TASK PROMPT:
Write out each line of the entries below that holds the word "fortawesome".

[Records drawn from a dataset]
* * * * *

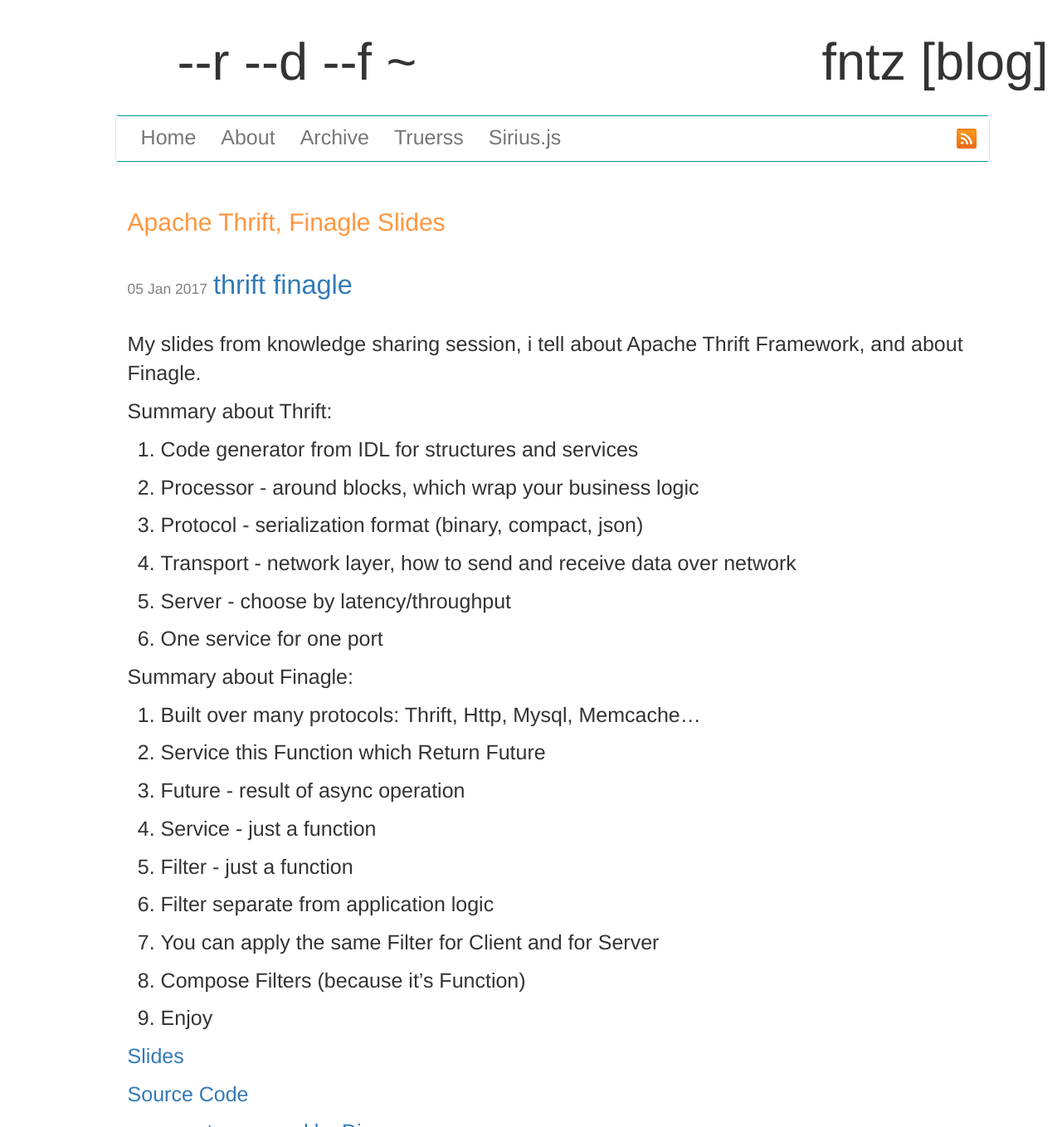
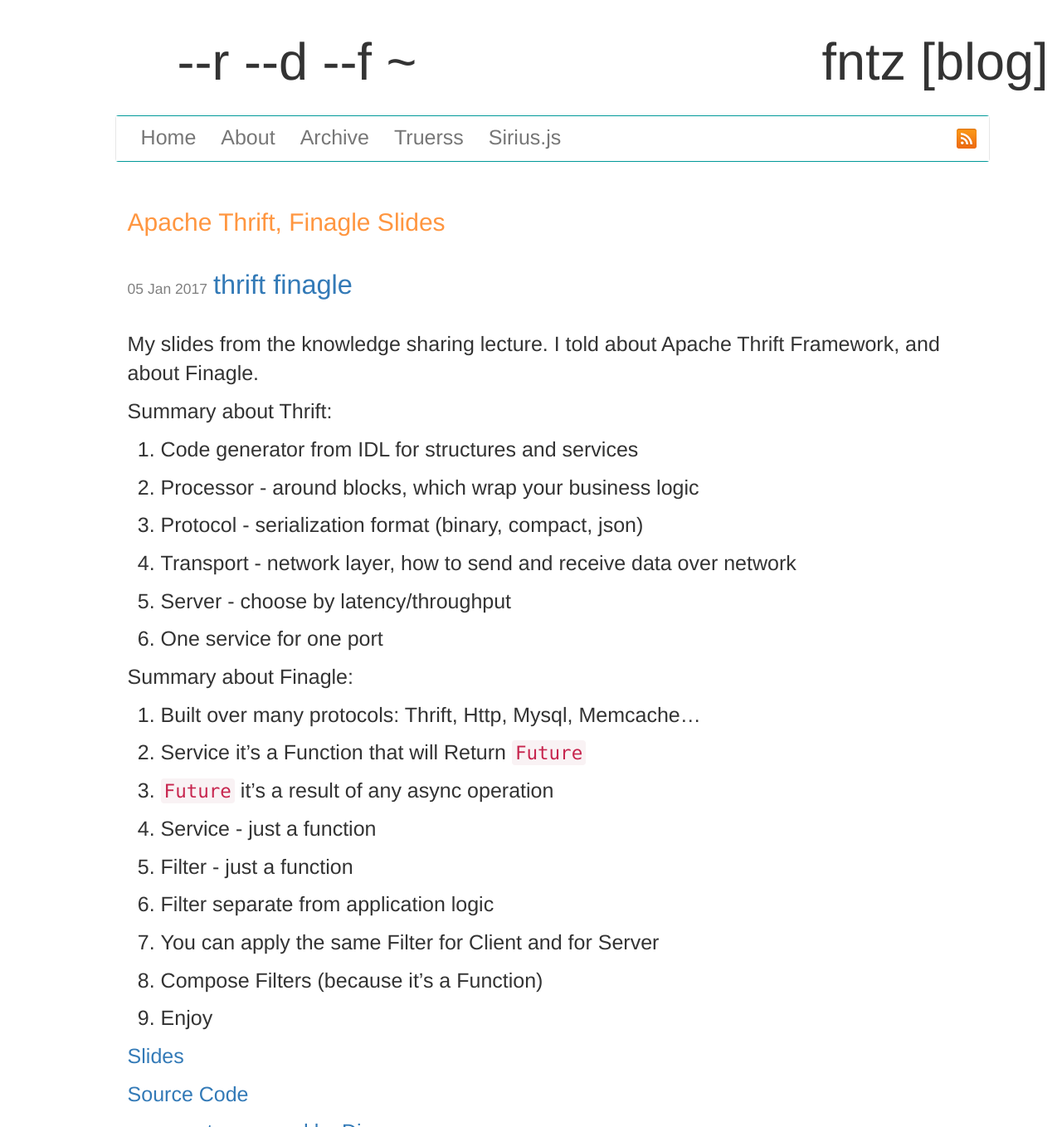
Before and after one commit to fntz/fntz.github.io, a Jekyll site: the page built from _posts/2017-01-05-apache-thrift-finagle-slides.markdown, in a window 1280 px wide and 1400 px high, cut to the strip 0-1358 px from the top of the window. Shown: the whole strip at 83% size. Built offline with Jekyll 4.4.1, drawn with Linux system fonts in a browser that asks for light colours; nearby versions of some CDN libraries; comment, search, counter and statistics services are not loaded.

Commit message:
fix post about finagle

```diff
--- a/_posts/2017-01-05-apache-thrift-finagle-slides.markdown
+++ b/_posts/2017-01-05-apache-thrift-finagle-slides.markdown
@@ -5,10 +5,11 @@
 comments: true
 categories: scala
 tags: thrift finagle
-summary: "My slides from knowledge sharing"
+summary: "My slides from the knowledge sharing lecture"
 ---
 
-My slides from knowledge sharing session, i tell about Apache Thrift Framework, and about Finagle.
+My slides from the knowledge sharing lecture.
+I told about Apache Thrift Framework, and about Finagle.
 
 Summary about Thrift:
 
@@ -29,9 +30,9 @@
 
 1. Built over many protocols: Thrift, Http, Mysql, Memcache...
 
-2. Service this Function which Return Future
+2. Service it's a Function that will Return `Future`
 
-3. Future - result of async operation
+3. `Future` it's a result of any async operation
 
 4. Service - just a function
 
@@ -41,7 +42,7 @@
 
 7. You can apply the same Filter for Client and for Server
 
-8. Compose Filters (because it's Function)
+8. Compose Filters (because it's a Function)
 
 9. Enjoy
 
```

* * * * *

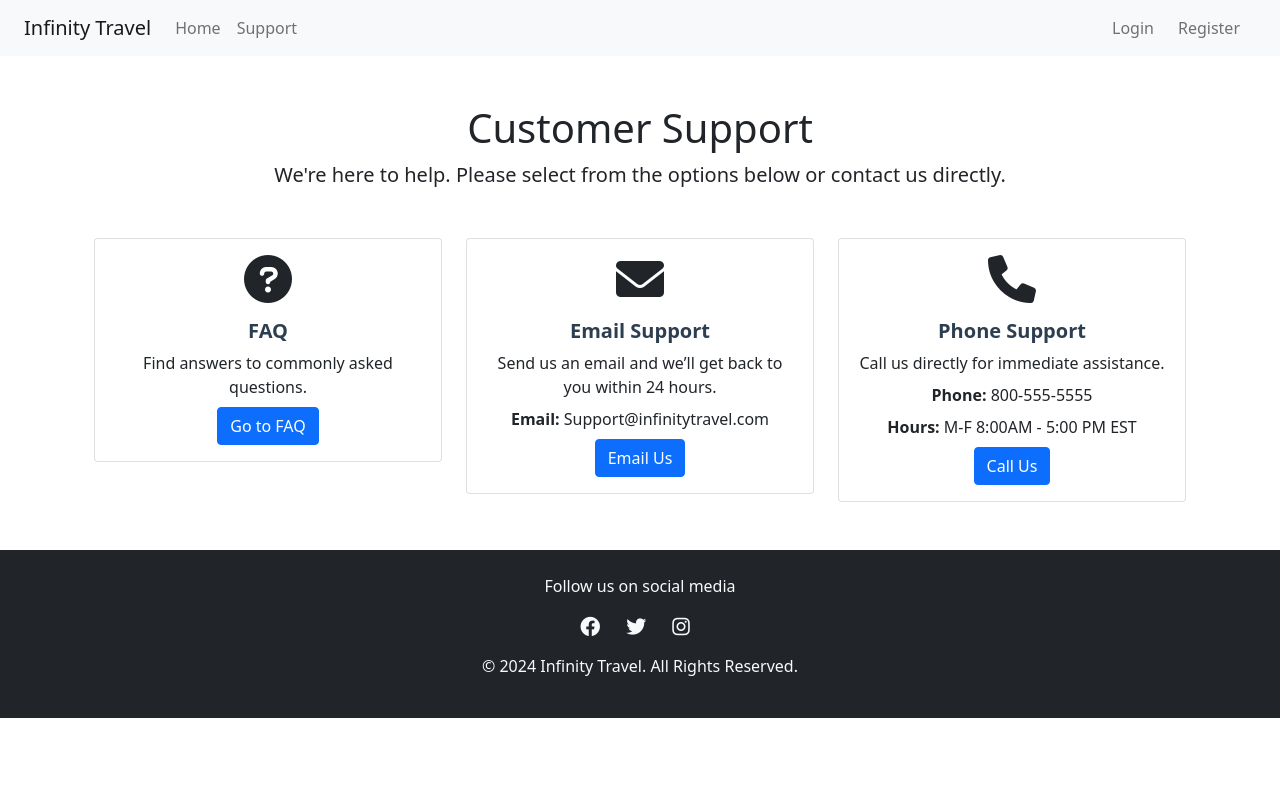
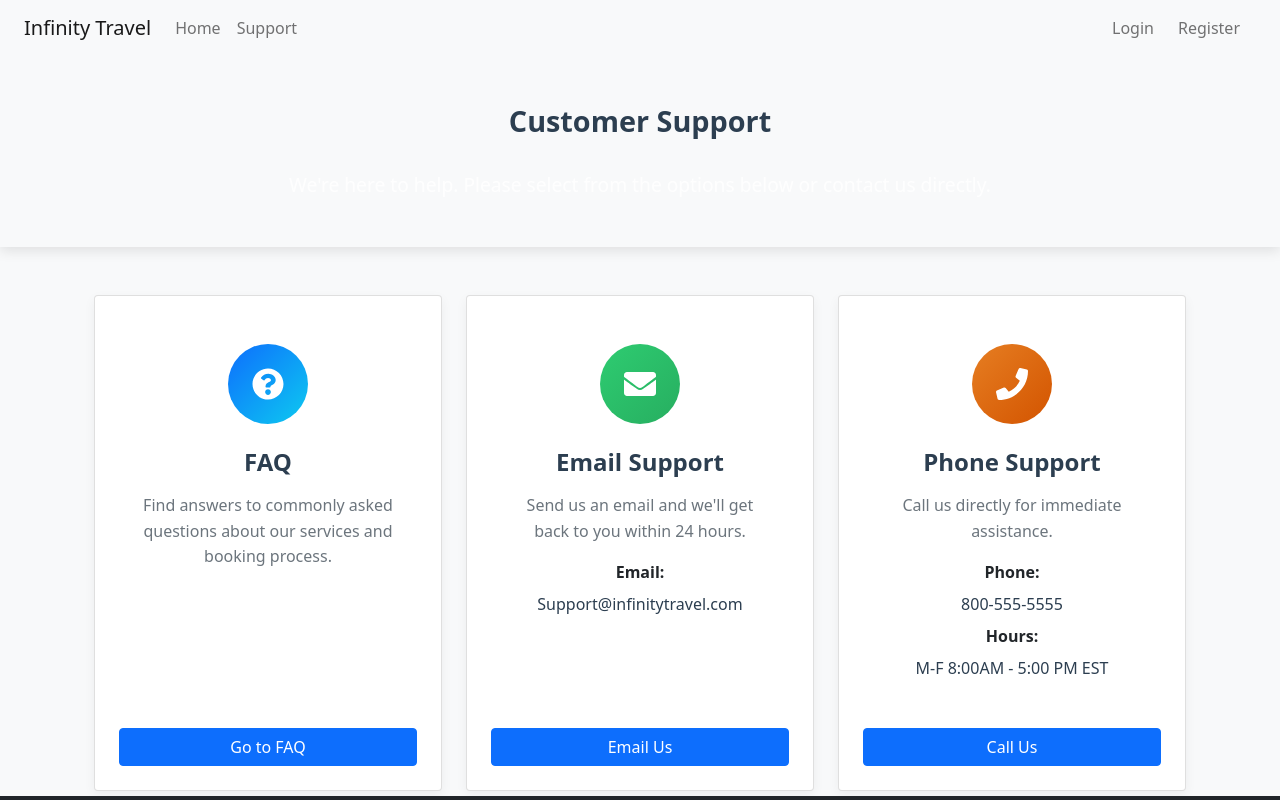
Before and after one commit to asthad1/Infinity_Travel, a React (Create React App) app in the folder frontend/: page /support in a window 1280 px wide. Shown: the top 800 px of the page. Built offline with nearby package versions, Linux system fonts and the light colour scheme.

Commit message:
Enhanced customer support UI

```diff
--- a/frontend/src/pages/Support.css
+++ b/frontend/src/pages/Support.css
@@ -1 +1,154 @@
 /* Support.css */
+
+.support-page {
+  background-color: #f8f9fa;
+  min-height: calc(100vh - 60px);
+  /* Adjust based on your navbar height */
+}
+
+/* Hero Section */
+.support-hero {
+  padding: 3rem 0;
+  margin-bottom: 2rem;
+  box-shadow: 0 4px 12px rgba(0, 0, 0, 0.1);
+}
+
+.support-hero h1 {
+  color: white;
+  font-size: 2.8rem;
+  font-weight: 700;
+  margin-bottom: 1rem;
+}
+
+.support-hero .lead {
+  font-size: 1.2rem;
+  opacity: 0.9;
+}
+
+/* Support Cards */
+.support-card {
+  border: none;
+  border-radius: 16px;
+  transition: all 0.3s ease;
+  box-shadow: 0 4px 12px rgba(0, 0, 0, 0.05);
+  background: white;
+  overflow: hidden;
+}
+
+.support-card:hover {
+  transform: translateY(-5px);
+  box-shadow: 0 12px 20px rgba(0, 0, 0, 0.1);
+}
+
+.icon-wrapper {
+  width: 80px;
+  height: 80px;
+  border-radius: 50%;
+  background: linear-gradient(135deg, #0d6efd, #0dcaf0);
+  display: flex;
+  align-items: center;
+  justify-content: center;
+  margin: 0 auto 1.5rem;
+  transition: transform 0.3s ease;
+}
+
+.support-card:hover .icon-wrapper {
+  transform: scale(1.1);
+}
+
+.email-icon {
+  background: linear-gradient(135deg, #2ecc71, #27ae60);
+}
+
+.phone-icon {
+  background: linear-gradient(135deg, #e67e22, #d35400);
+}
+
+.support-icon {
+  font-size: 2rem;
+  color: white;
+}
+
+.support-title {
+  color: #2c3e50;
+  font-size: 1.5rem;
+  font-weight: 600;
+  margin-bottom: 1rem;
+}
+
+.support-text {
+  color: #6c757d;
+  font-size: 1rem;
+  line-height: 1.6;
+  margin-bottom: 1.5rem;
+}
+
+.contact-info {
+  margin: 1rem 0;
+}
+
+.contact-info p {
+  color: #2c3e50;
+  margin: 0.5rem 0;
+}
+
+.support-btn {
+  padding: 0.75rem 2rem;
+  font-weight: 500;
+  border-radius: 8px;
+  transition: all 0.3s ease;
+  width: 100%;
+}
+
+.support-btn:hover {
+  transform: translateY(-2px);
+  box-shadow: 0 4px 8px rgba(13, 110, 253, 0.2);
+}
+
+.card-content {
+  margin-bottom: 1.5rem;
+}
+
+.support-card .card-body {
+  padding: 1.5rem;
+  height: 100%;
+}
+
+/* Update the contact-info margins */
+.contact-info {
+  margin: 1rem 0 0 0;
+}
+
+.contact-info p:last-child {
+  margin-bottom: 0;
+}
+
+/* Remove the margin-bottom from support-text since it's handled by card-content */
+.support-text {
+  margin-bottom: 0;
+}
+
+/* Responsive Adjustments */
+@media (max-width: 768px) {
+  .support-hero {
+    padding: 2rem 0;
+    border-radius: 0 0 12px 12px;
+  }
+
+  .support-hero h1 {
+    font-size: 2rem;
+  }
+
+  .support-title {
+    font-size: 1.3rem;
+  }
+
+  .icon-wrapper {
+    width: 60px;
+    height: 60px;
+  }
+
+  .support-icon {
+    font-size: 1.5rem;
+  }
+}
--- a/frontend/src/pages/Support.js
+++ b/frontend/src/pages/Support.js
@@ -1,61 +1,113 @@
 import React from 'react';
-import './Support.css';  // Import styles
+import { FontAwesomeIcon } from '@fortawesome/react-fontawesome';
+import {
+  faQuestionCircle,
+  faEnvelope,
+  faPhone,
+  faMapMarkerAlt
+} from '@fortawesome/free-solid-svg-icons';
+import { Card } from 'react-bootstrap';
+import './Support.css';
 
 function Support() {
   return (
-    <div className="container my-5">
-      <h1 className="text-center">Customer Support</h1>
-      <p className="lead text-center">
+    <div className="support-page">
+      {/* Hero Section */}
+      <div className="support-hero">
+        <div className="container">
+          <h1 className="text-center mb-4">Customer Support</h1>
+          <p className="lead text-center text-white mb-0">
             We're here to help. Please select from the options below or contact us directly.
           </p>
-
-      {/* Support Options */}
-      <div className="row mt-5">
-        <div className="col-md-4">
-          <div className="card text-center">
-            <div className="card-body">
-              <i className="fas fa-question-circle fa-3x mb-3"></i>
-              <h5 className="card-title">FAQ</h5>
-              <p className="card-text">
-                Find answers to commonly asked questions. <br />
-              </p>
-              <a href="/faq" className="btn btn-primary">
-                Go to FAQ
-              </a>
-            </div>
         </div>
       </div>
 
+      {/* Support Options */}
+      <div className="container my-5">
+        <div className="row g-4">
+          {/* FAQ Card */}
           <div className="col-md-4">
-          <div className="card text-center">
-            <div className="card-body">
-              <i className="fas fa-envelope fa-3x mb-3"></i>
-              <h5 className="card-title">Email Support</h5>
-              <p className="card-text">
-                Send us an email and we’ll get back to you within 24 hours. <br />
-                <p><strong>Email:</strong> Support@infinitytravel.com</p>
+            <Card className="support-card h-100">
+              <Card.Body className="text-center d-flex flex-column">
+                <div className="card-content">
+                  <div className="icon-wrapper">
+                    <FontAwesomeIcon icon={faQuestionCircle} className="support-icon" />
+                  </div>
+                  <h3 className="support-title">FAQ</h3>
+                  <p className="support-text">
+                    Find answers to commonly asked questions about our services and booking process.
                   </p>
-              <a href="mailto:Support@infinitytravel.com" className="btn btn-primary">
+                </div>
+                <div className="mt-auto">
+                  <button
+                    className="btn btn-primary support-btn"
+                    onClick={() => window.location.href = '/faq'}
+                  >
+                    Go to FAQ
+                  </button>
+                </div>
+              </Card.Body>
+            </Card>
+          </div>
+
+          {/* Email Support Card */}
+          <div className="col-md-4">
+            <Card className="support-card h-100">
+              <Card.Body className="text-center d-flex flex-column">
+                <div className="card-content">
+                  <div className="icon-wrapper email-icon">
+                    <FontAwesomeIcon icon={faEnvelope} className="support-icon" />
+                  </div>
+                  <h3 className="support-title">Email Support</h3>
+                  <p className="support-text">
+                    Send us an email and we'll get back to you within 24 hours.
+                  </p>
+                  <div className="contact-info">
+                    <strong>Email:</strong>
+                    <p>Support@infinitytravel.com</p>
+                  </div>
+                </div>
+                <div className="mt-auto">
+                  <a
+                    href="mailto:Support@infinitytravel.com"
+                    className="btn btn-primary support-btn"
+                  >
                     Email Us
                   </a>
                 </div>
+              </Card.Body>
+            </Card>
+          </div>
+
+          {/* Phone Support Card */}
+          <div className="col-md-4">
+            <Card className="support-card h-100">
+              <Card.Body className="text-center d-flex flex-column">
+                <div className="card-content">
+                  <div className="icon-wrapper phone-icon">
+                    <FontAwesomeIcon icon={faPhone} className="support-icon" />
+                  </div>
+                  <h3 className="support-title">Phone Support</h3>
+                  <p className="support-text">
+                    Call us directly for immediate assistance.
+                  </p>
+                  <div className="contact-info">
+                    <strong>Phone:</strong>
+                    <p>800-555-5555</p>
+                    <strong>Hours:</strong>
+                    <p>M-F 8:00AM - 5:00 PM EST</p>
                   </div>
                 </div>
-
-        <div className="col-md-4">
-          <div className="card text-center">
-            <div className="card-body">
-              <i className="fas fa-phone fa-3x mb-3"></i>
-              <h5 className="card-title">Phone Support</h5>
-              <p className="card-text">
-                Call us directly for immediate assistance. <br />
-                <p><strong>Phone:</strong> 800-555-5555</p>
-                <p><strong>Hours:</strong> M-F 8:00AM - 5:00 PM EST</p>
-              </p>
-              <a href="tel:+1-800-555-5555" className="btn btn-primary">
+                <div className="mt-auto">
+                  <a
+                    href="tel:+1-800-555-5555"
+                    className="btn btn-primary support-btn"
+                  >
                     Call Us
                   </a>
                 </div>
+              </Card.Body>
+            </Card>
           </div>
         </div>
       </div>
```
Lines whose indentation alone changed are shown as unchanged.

* * * * *

EXERCISE RESPONSE:
+import { FontAwesomeIcon } from '@fortawesome/react-fontawesome';
+} from '@fortawesome/free-solid-svg-icons';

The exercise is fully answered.